Big European oil and gas companies have shed more than €360bn in market value this year while renewable energy stocks and technology companies focused on cleaner fuels have surged.
The gulf in performance between the two groups highlights how investors are betting on a transition away from fossil fuels, while oil majors such as BP and Royal Dutch Shell grapple with a brutal downturn in crude prices and how to execute their own shift towards greener forms of energy.
The 16 oil and gas groups on Europe’s blue-chip Stoxx 600 index have taken a €364bn, or 53 per cent, tumble in market value, according to a Financial Times analysis of Bloomberg data based on Wednesday’s closing prices.
BP, Shell, Repsol and Eni have lost around 60 per cent each this year in local currency terms, with peer Total also having sustained severe losses of around 50 per cent. The sector was hit with a wave of selling on Wednesday after the price of Brent crude fell 5 per cent to $39 a barrel.
“In a world where oil was the only game in town, there was a sense that things will always come back. But it isn’t the only game in town now,” said Charles Donovan, a professor at the Centre for Climate Finance and Investment at Imperial College Business School.
Covid-19 has hit oil demand as governments imposed travel bans and restrictions to curb the spread of the virus. Brent crude, the international oil benchmark, fell from $70 a barrel in January to below $20 in April. Although it has recovered to around $40, it has left a big hole in budgets across the industry.
New pledges to tackle climate change have failed to help European oil majors which have all come under increasing investor pressure to clean up their businesses.
While companies have promised to increase investment into lower carbon energy, they are still expected to derive the bulk of their cash from hydrocarbons for years to come.
BP and Shell in recent months have seen their share prices fall to multi-decade lows and Mr Donovan said European oil majors will not be rewarded until they can prove a meaningful shift is under way.
“All the share prices across the sector are down,” BP’s chief financial officer Murray Auchincloss said this week after the group reported its quarterly earnings, adding that progress towards cleaner energy cannot be measured “day-by-day on the stock market”.
In contrast, cleaner energy players and industrial companies making renewable technologies and equipment are having a banner year. Dutch energy storage company Alfen has jumped more than 230 per cent, leaving it at the top of the Stoxx 600 leaderboard. UK-based ITM Power, which manufactures hydrogen energy equipment, has risen by 220 per cent while Ceres Power Holdings, a developer of fuel-cell technology, is up 148 per cent.
The sector has been lifted by a push for cleaner fuels from world politicians from Europe to China, which is targeting net zero emissions by 2060.
“After over one hundred years of false starts, government policy is now firmly supportive of hydrogen as an enabler of CO2 reduction targets,” said analysts at Citi in a recent report.
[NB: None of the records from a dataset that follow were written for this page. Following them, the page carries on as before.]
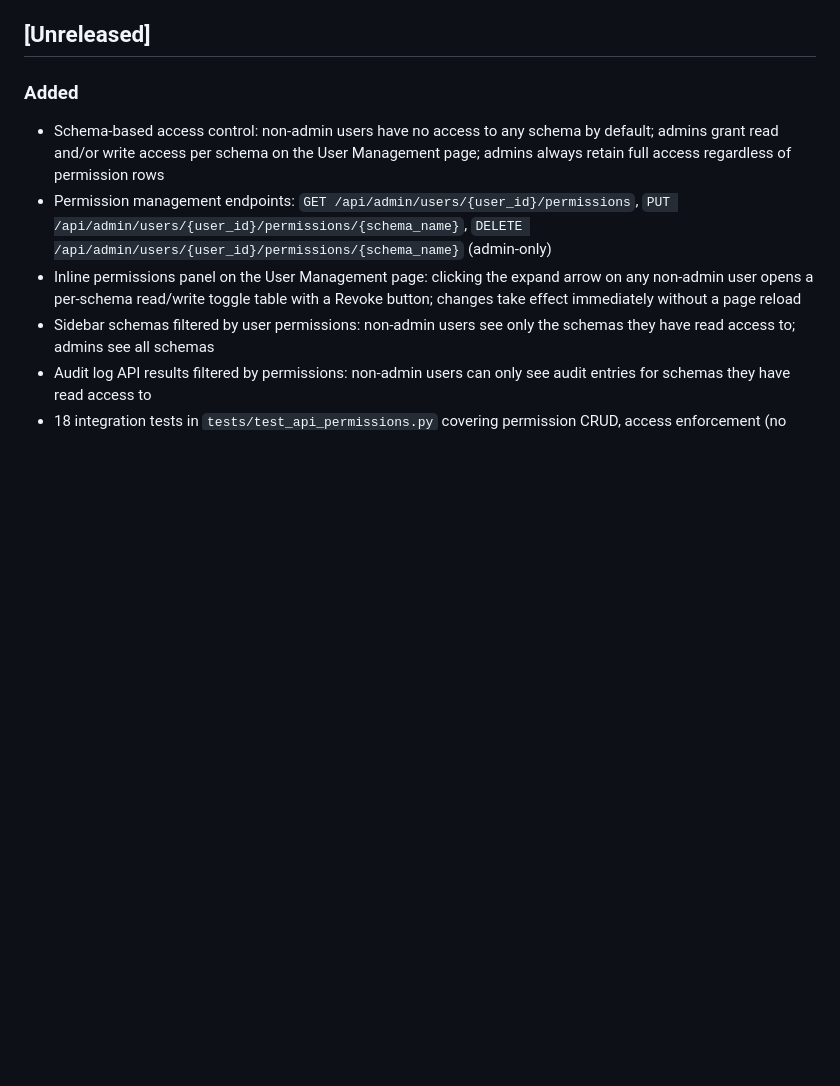
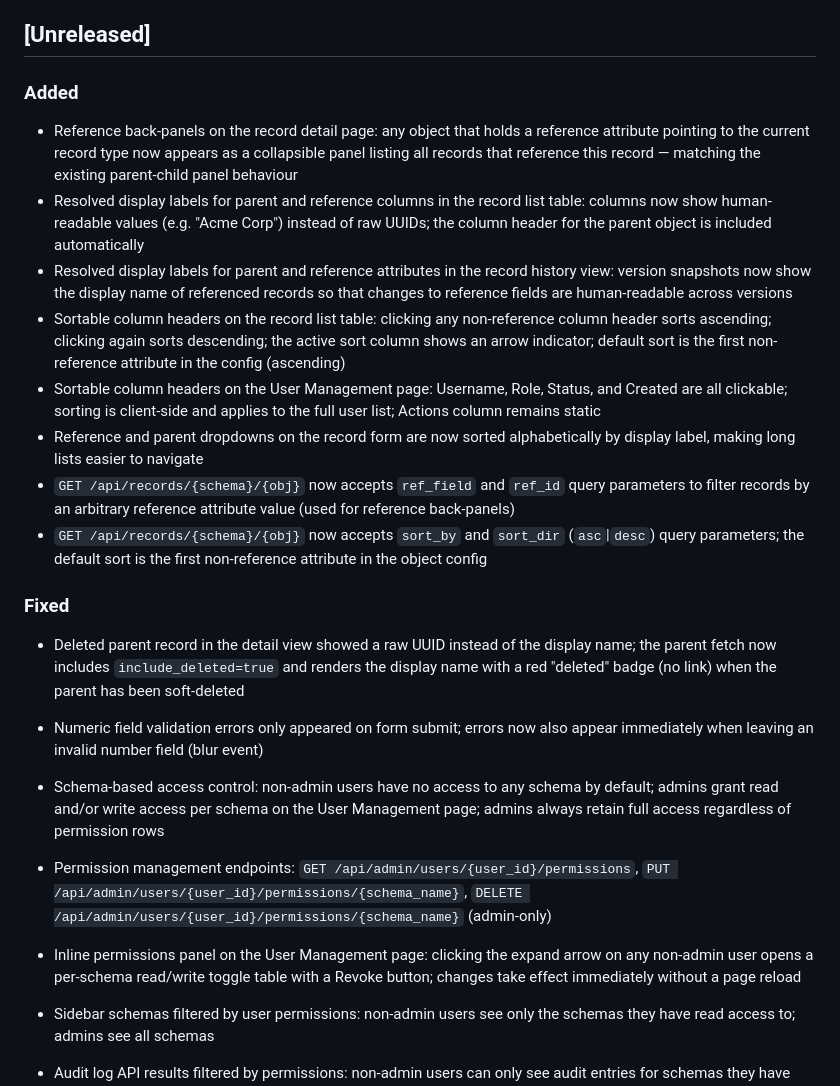
Before and after one commit to planemarlin/minimdm, a Markdown page: Changelog.md, the part around the change. Drawn GitHub-style; blank space fills up the shorter version.

Commit message:
docs: update changelog and reference for this branch's changes
- Changelog [Unreleased]: add entries for reference back-panels,
  resolved labels in list and history, sortable column headers,
  alphabetically sorted dropdowns, blur-time numeric validation,
  deleted-parent badge, and new API query parameters
- reference.md: document parent_id, ref_field, ref_id, sort_by,
  sort_dir query parameters for GET /records/{schema}/{obj}

Co-Authored-By: Claude Sonnet 4.6 <noreply@anthropic.com>

```diff
--- a/Changelog.md
+++ b/Changelog.md
@@ -7,6 +7,19 @@ The format follows [Keep a Changelog](https://keepachangelog.com/en/1.1.0/) and
 ## [Unreleased]
 
 ### Added
+- Reference back-panels on the record detail page: any object that holds a reference attribute pointing to the current record type now appears as a collapsible panel listing all records that reference this record — matching the existing parent-child panel behaviour
+- Resolved display labels for parent and reference columns in the record list table: columns now show human-readable values (e.g. "Acme Corp") instead of raw UUIDs; the column header for the parent object is included automatically
+- Resolved display labels for parent and reference attributes in the record history view: version snapshots now show the display name of referenced records so that changes to reference fields are human-readable across versions
+- Sortable column headers on the record list table: clicking any non-reference column header sorts ascending; clicking again sorts descending; the active sort column shows an arrow indicator; default sort is the first non-reference attribute in the config (ascending)
+- Sortable column headers on the User Management page: Username, Role, Status, and Created are all clickable; sorting is client-side and applies to the full user list; Actions column remains static
+- Reference and parent dropdowns on the record form are now sorted alphabetically by display label, making long lists easier to navigate
+- `GET /api/records/{schema}/{obj}` now accepts `ref_field` and `ref_id` query parameters to filter records by an arbitrary reference attribute value (used for reference back-panels)
+- `GET /api/records/{schema}/{obj}` now accepts `sort_by` and `sort_dir` (`asc`|`desc`) query parameters; the default sort is the first non-reference attribute in the object config
+
+### Fixed
+- Deleted parent record in the detail view showed a raw UUID instead of the display name; the parent fetch now includes `include_deleted=true` and renders the display name with a red "deleted" badge (no link) when the parent has been soft-deleted
+- Numeric field validation errors only appeared on form submit; errors now also appear immediately when leaving an invalid number field (blur event)
+
 - Schema-based access control: non-admin users have no access to any schema by default; admins grant read and/or write access per schema on the User Management page; admins always retain full access regardless of permission rows
 - Permission management endpoints: `GET /api/admin/users/{user_id}/permissions`, `PUT /api/admin/users/{user_id}/permissions/{schema_name}`, `DELETE /api/admin/users/{user_id}/permissions/{schema_name}` (admin-only)
 - Inline permissions panel on the User Management page: clicking the expand arrow on any non-admin user opens a per-schema read/write toggle table with a Revoke button; changes take effect immediately without a page reload
```
Also changed, not shown: docs/reference.md (+5 -0 lines).
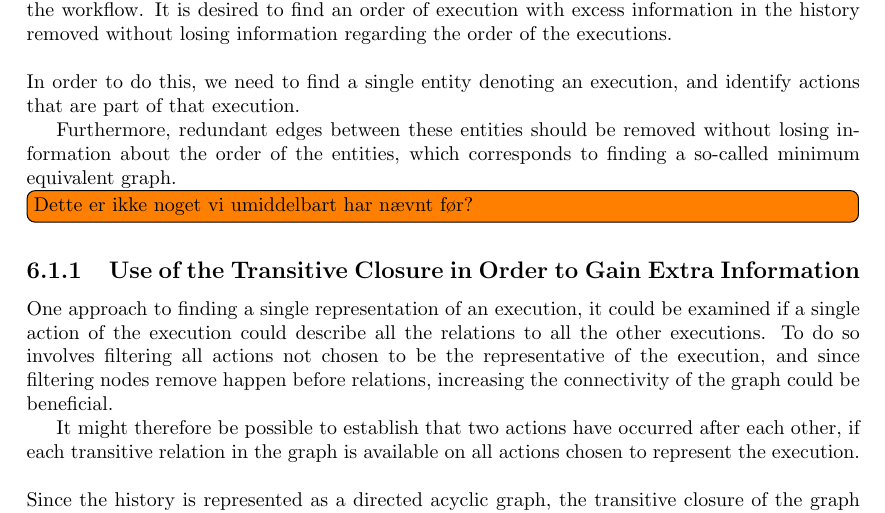
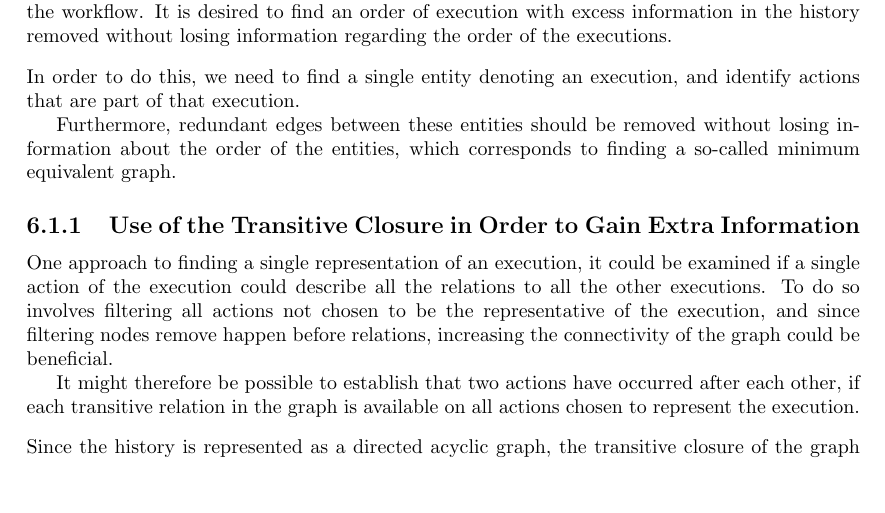
Before and after one commit to mikaellindemann/Distributed-Consensus, a LaTeX document (doc/texv2/DistributedConsensus.tex, which reads doc/texv2/6orderofexecution/orderofexecution.tex): part of page 39 of 48, cut so that both start at the same text, the shorter picture padded with empty space. Compiled offline with pdfLaTeX.

Commit message:
remove todo

```diff
--- a/doc/texv2/6orderofexecution/orderofexecution.tex
+++ b/doc/texv2/6orderofexecution/orderofexecution.tex
@@ -8,7 +8,7 @@
 
 	\newpar In order to do this, we need to find a single entity denoting an execution, and identify actions that are part of that execution.
 
-	Furthermore, redundant edges between these entities should be removed without losing information about the order of the entities, which corresponds to finding a so-called minimum equivalent graph.\todo[inline]{Dette er ikke noget vi umiddelbart har nævnt før?}
+	Furthermore, redundant edges between these entities should be removed without losing information about the order of the entities, which corresponds to finding a so-called minimum equivalent graph.
 
 	\subsection{Use of the Transitive Closure in Order to Gain Extra Information}
 	One approach to finding a single representation of an execution, it could be examined if a single action of the execution could describe all the relations to all the other executions. To do so involves filtering all actions not chosen to be the representative of the execution, and since filtering nodes remove happen before relations, increasing the connectivity of the graph could be beneficial.
```
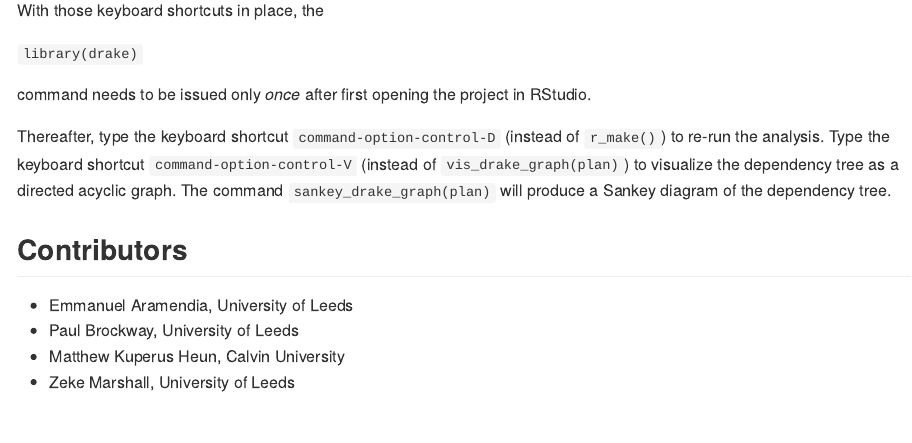
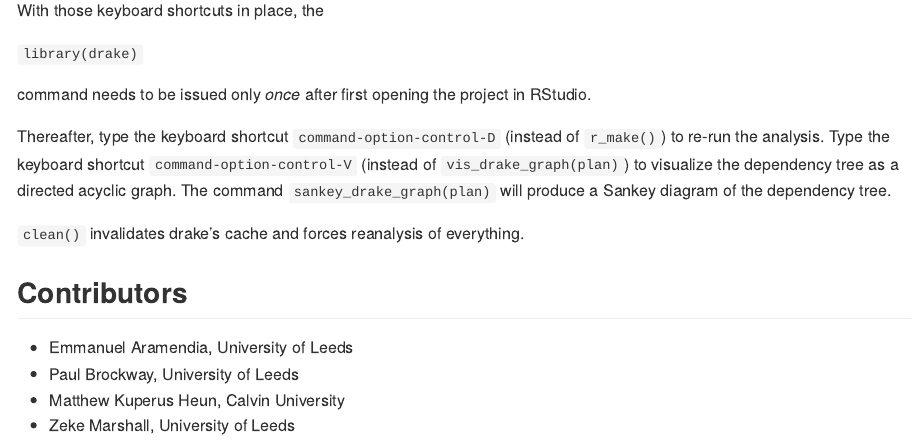
Before and after one commit to EnergyEconomyDecoupling/PFUPipeline, an R Markdown document (README.Rmd): the page in a window 1100 px wide, from 640 px down. The pictures show the output file README.md that the author committed with the source, drawn offline in the style of GitHub.

Commit message:
Added note about clean() command.

```diff
--- a/README.Rmd
+++ b/README.Rmd
@@ -50,6 +50,8 @@ to visualize the dependency tree as a directed acyclic graph.
 The command `sankey_drake_graph(plan)` will produce a Sankey diagram
 of the dependency tree.
 
+`clean()` invalidates drake's cache and forces reanalysis of everything.
+
 
 ## Contributors
 
```
Also changed, not shown: README.md.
They said the EU’s new climate targets together with new goals from countries ranging from Japan to Australia “all point to a global watershed moment”.
Shares in Spanish renewables player Solaria Energia y Medio Ambiente have leapt 131 per cent in 2020 and Norwegian hydrogen company Nel is up 91 per cent.
Denmark’s Vestas Wind Systems has jumped 51 per cent while domestic peer Orsted, the world’s largest developer of offshore wind farms, has risen 37 per cent.